### TASK BRIEF
Please set down the records exactly, keeping every line.

Segment Start: DATA RECORDS

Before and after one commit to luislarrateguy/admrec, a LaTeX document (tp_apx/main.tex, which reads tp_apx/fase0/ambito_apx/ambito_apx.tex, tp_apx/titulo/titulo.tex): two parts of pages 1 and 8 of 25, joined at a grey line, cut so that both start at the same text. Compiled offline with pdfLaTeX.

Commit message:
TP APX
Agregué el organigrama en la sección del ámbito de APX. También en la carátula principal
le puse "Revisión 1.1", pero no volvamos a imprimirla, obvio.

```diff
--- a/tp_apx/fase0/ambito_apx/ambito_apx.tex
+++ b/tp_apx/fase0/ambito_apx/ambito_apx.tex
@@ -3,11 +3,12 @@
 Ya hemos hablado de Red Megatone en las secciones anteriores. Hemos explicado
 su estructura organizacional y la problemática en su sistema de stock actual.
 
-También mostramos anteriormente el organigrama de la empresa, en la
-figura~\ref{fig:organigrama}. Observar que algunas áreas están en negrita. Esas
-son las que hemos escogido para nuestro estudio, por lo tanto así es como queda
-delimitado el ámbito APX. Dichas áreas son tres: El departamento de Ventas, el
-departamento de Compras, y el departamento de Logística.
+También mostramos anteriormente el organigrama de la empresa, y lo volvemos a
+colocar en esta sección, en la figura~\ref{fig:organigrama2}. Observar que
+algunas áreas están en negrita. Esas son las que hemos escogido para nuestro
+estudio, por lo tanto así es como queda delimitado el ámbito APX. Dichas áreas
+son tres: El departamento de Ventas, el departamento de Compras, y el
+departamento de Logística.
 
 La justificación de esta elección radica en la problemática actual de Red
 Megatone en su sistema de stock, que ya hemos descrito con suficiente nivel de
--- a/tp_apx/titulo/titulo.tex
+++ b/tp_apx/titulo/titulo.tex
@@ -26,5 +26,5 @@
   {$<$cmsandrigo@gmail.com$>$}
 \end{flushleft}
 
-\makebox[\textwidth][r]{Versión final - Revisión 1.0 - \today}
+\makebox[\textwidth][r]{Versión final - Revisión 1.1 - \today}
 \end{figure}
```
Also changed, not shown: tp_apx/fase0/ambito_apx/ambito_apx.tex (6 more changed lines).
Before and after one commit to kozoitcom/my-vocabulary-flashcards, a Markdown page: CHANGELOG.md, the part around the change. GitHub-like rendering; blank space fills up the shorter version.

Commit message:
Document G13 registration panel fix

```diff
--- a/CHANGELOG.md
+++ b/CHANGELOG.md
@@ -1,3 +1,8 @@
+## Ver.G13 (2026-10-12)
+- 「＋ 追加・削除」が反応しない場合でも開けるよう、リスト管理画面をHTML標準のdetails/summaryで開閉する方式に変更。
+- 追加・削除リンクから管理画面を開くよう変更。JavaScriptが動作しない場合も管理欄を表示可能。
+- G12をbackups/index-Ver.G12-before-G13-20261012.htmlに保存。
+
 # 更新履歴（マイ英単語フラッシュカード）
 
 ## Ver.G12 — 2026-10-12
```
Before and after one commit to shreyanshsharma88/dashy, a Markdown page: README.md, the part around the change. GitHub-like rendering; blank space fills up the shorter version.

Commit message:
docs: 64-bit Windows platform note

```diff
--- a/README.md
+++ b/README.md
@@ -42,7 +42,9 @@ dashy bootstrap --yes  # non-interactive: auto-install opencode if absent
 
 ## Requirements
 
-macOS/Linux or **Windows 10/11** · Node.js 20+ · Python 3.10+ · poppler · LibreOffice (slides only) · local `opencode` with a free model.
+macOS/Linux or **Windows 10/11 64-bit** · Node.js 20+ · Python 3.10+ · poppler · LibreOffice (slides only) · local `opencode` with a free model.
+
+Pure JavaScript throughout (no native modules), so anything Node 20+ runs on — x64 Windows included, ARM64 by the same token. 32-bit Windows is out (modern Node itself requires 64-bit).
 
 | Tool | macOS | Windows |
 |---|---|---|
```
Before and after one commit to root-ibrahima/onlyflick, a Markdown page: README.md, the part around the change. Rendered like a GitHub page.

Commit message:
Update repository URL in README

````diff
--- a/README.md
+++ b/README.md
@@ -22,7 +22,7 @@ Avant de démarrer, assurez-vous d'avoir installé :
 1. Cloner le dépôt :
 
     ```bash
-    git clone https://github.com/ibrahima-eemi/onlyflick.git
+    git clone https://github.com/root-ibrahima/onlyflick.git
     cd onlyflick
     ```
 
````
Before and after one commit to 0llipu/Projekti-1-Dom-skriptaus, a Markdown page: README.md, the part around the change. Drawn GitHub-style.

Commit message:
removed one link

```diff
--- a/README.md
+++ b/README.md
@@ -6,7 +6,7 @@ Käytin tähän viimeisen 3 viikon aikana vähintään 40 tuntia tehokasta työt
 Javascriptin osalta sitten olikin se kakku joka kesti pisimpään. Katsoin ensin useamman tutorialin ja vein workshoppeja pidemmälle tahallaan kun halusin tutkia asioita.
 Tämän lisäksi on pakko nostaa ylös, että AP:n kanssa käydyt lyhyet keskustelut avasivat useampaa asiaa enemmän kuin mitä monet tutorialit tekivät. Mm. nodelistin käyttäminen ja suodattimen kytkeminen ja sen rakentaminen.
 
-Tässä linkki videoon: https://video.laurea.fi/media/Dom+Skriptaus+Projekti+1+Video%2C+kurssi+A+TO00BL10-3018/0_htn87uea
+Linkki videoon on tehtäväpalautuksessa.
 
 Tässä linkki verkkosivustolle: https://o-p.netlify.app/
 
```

Segment End: DATA RECORDS

### REPLY TO THE EXERCISE
Before and after one commit to luislarrateguy/admrec, a LaTeX document (tp_apx/main.tex, which reads tp_apx/fase0/ambito_apx/ambito_apx.tex, tp_apx/titulo/titulo.tex): two parts of pages 1 and 8 of 25, joined at a grey line, cut so that both start at the same text. Compiled offline with pdfLaTeX.

Commit message:
TP APX
Agregué el organigrama en la sección del ámbito de APX. También en la carátula principal
le puse "Revisión 1.1", pero no volvamos a imprimirla, obvio.

```diff
--- a/tp_apx/fase0/ambito_apx/ambito_apx.tex
+++ b/tp_apx/fase0/ambito_apx/ambito_apx.tex
@@ -3,11 +3,12 @@
 Ya hemos hablado de Red Megatone en las secciones anteriores. Hemos explicado
 su estructura organizacional y la problemática en su sistema de stock actual.
 
-También mostramos anteriormente el organigrama de la empresa, en la
-figura~\ref{fig:organigrama}. Observar que algunas áreas están en negrita. Esas
-son las que hemos escogido para nuestro estudio, por lo tanto así es como queda
-delimitado el ámbito APX. Dichas áreas son tres: El departamento de Ventas, el
-departamento de Compras, y el departamento de Logística.
+También mostramos anteriormente el organigrama de la empresa, y lo volvemos a
+colocar en esta sección, en la figura~\ref{fig:organigrama2}. Observar que
+algunas áreas están en negrita. Esas son las que hemos escogido para nuestro
+estudio, por lo tanto así es como queda delimitado el ámbito APX. Dichas áreas
+son tres: El departamento de Ventas, el departamento de Compras, y el
+departamento de Logística.
 
 La justificación de esta elección radica en la problemática actual de Red
 Megatone en su sistema de stock, que ya hemos descrito con suficiente nivel de
--- a/tp_apx/titulo/titulo.tex
+++ b/tp_apx/titulo/titulo.tex
@@ -26,5 +26,5 @@
   {$<$cmsandrigo@gmail.com$>$}
 \end{flushleft}
 
-\makebox[\textwidth][r]{Versión final - Revisión 1.0 - \today}
+\makebox[\textwidth][r]{Versión final - Revisión 1.1 - \today}
 \end{figure}
```
Also changed, not shown: tp_apx/fase0/ambito_apx/ambito_apx.tex (6 more changed lines).
Before and after one commit to kozoitcom/my-vocabulary-flashcards, a Markdown page: CHANGELOG.md, the part around the change. GitHub-like rendering; blank space fills up the shorter version.

Commit message:
Document G13 registration panel fix

```diff
--- a/CHANGELOG.md
+++ b/CHANGELOG.md
@@ -1,3 +1,8 @@
+## Ver.G13 (2026-10-12)
+- 「＋ 追加・削除」が反応しない場合でも開けるよう、リスト管理画面をHTML標準のdetails/summaryで開閉する方式に変更。
+- 追加・削除リンクから管理画面を開くよう変更。JavaScriptが動作しない場合も管理欄を表示可能。
+- G12をbackups/index-Ver.G12-before-G13-20261012.htmlに保存。
+
 # 更新履歴（マイ英単語フラッシュカード）
 
 ## Ver.G12 — 2026-10-12
```
Before and after one commit to shreyanshsharma88/dashy, a Markdown page: README.md, the part around the change. GitHub-like rendering; blank space fills up the shorter version.

Commit message:
docs: 64-bit Windows platform note

```diff
--- a/README.md
+++ b/README.md
@@ -42,7 +42,9 @@ dashy bootstrap --yes  # non-interactive: auto-install opencode if absent
 
 ## Requirements
 
-macOS/Linux or **Windows 10/11** · Node.js 20+ · Python 3.10+ · poppler · LibreOffice (slides only) · local `opencode` with a free model.
+macOS/Linux or **Windows 10/11 64-bit** · Node.js 20+ · Python 3.10+ · poppler · LibreOffice (slides only) · local `opencode` with a free model.
+
+Pure JavaScript throughout (no native modules), so anything Node 20+ runs on — x64 Windows included, ARM64 by the same token. 32-bit Windows is out (modern Node itself requires 64-bit).
 
 | Tool | macOS | Windows |
 |---|---|---|
```
Before and after one commit to root-ibrahima/onlyflick, a Markdown page: README.md, the part around the change. Rendered like a GitHub page.

Commit message:
Update repository URL in README

````diff
--- a/README.md
+++ b/README.md
@@ -22,7 +22,7 @@ Avant de démarrer, assurez-vous d'avoir installé :
 1. Cloner le dépôt :
 
     ```bash
-    git clone https://github.com/ibrahima-eemi/onlyflick.git
+    git clone https://github.com/root-ibrahima/onlyflick.git
     cd onlyflick
     ```
 
````
Before and after one commit to 0llipu/Projekti-1-Dom-skriptaus, a Markdown page: README.md, the part around the change. Drawn GitHub-style.

Commit message:
removed one link

```diff
--- a/README.md
+++ b/README.md
@@ -6,7 +6,7 @@ Käytin tähän viimeisen 3 viikon aikana vähintään 40 tuntia tehokasta työt
 Javascriptin osalta sitten olikin se kakku joka kesti pisimpään. Katsoin ensin useamman tutorialin ja vein workshoppeja pidemmälle tahallaan kun halusin tutkia asioita.
 Tämän lisäksi on pakko nostaa ylös, että AP:n kanssa käydyt lyhyet keskustelut avasivat useampaa asiaa enemmän kuin mitä monet tutorialit tekivät. Mm. nodelistin käyttäminen ja suodattimen kytkeminen ja sen rakentaminen.
 
-Tässä linkki videoon: https://video.laurea.fi/media/Dom+Skriptaus+Projekti+1+Video%2C+kurssi+A+TO00BL10-3018/0_htn87uea
+Linkki videoon on tehtäväpalautuksessa.
 
 Tässä linkki verkkosivustolle: https://o-p.netlify.app/
 
```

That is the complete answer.